Expat Guide to Lyon
Lyon is the second largest French city, with two million inhabitants. The capital of the Rhone-Alpes Region, Lyon has a rich architectural heritage and a multitude of important cultural institutions. Considered to be a creative, innovative and industrial city, Lyon has been listed as a UNESCO World Heritage Centre. It is estimated that there over 50,000 expatriates who have moved to France to live and work in Lyon.
Location and climate
Close to mountains, the sea and Paris, Lyon is well connected to the rest of Europe (4 hours 40 by Eurostar to London and direct flights to three of London’s four airports). Lyon is considered a young city, vibrant, international and very festive. The climate of Lyon and the Rhone is semi-continental with alternating influences of Mediterranean climate, continental and oceanic, with Spring and Autumn being particularly pleasant. Summer can be sweltering with temperatures up to 30 degrees, whilst winters are harsh, marked by sometimes heavy frosts and snowfalls that can go up to 10 cm, which invariably cause huge traffic jams.
Lyon is an easy city to navigate; it’s big enough not to get bored and there are plenty of choices for restaurants, cinemas, culture and day trips, but it is still small enough to walk everywhere.
Culture and Leisure
There are lots of amazing festivals in this French city such as the Fête des Lumières (sound and light show attracting three million people every year) and the Nuits de Fourvière (summer concerts in the Roman amphitheatre). Lyon is constantly being improved too with various dynamic urban developments.
Bridges have been built, car parks turned into jogging and cycle paths, an old military barracks converted into a park, and an old city centre hospital has been transformed into a luxury hotel, shopping gallery and the Cité de la Gastronomie food museum.
Supporting Lyon’s reputation as one of the best places in the world for food. It’s not surprising that Lyon was voted Best Weekend Destination in Europe at the World Travel Awards in 2016. Lyon is also known as the capital of gastronomy, and it is also famous for its football club, Olympique Lyonnais, seven times champions of France.

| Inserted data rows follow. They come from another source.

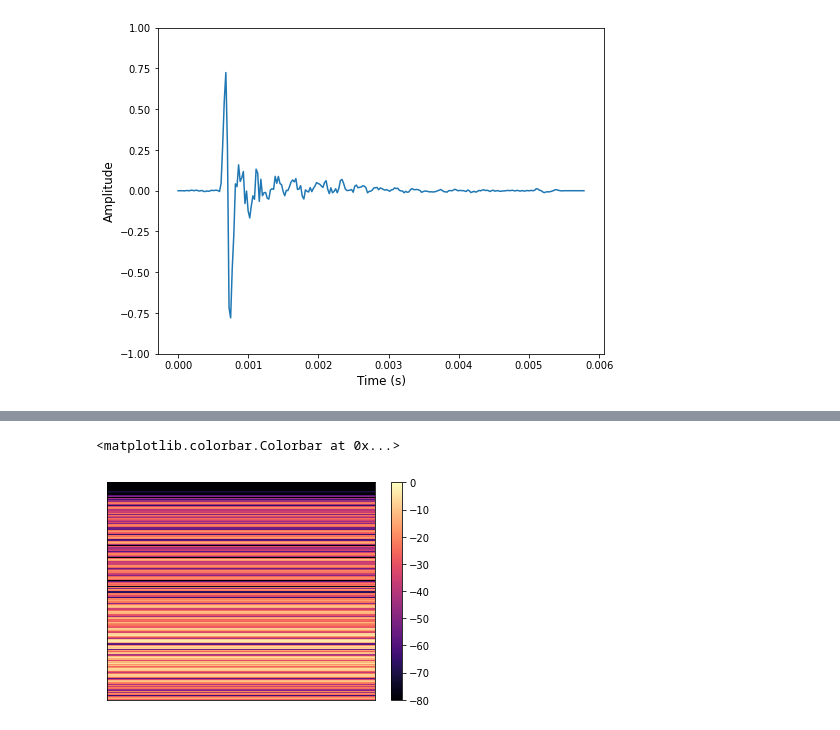
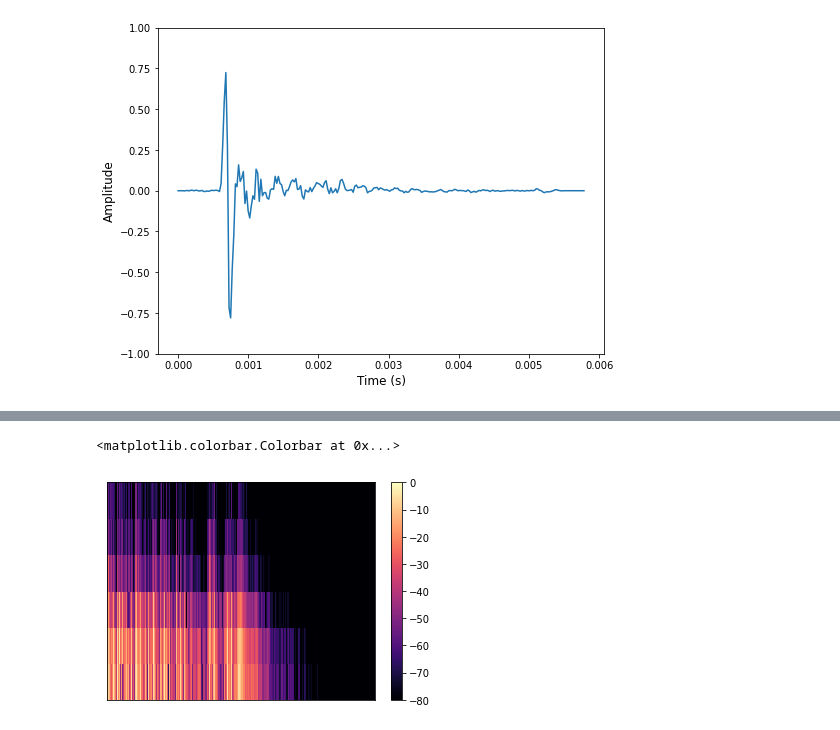
Before and after one commit to pakdaniel/DataMiningFinal, a Jupyter notebook: DataMiningFinal.ipynb, the cells around one changed output, grey strips where cells are left out. Saved outputs shown, nothing was run; the diff lists cells and outputs as text; code cells hidden in the pictures.

```diff
--- a/DataMiningFinal.ipynb
+++ b/DataMiningFinal.ipynb
@@ -161,0 +173,2 @@ plt.show()
+# %%
+y, sr = librosa.load(librosa.ex('trumpet'))
@@ -162,12 +177,10 @@ plt.show()
 # %%
-D = librosa.stft(y)
+D = librosa.stft(y, n_fft = 10)  # STFT of y
 S_db = librosa.amplitude_to_db(np.abs(D), ref=np.max)
-
-import librosa.display
 
 plt.figure()
 librosa.display.specshow(S_db)
 plt.colorbar()
 # %% [output]
 <matplotlib.colorbar.Colorbar at 0x...>
-[figure, old version]
+[figure, new version]
```
Also changed, not shown: parts of 4 cells of this notebook.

Lyon is considered to have an excellent quality of life for residents. There are two rivers, a huge park (the largest urban park in France), and if you want to venture to the countryside the Beaujolais and Ardeche areas are close by. There are beautiful lakes such as Annecy, Aix les Bains and Aigebuelette to the East, volcanic scenery in the Puy de Dome area to the West and Roman towns South of Lyon such as Vienne and Avignon.
The Confluence area of Lyon has been developed into an upmarket, residential and cultural area with riverside bars, clubs and restaurants, as well as green areas and a high-end shopping centre. Lyon is also proud of its eco-district and the creation of its WWF sustainable area.
Lyon has a driver-less electric shuttle bus for residents and visitors to the city. An alternative to road transport is by “Vaporetto” boat that mainly serves the Confluence area. If you are happy to travel under your own power, Lyon offers a self-service bike scheme throughout the city called VeloV. Parking is not easy in Lyon, despite the underground parking lots. Many people leave their car outside the city and use the bus or the metro to access downtown.
It is not difficult to find an international school in Lyon for your children. About 6,000 students benefit from the range of international schools in Lyon, some of which offer places from kindergarten through high school.
Ombrosa is an international bilingual private school based in Lyon and Savoie region, which includes kindergarten, primary school, college and high school. The International School (CSI, Cité Scolaire Internationale) is a public school that receives 1,600 students aged 6 to 20 years from over 40 different nationalities. The International School of Lyon (ISL) offers instruction in English to children wishing to follow an international curriculum (IB and IGCSE) from kindergarten to the International Baccalaureate.
If you are considering a move to France either for work or a change of lifestyle and have a young family in tow there is plenty you will need to look at before you move. Click here to learn the pros and cons of moving to France with a young family.
To make sure your move goes as smoothly as possible, we’ve created a detailed moving checklist detailing all you need to prepare for your move.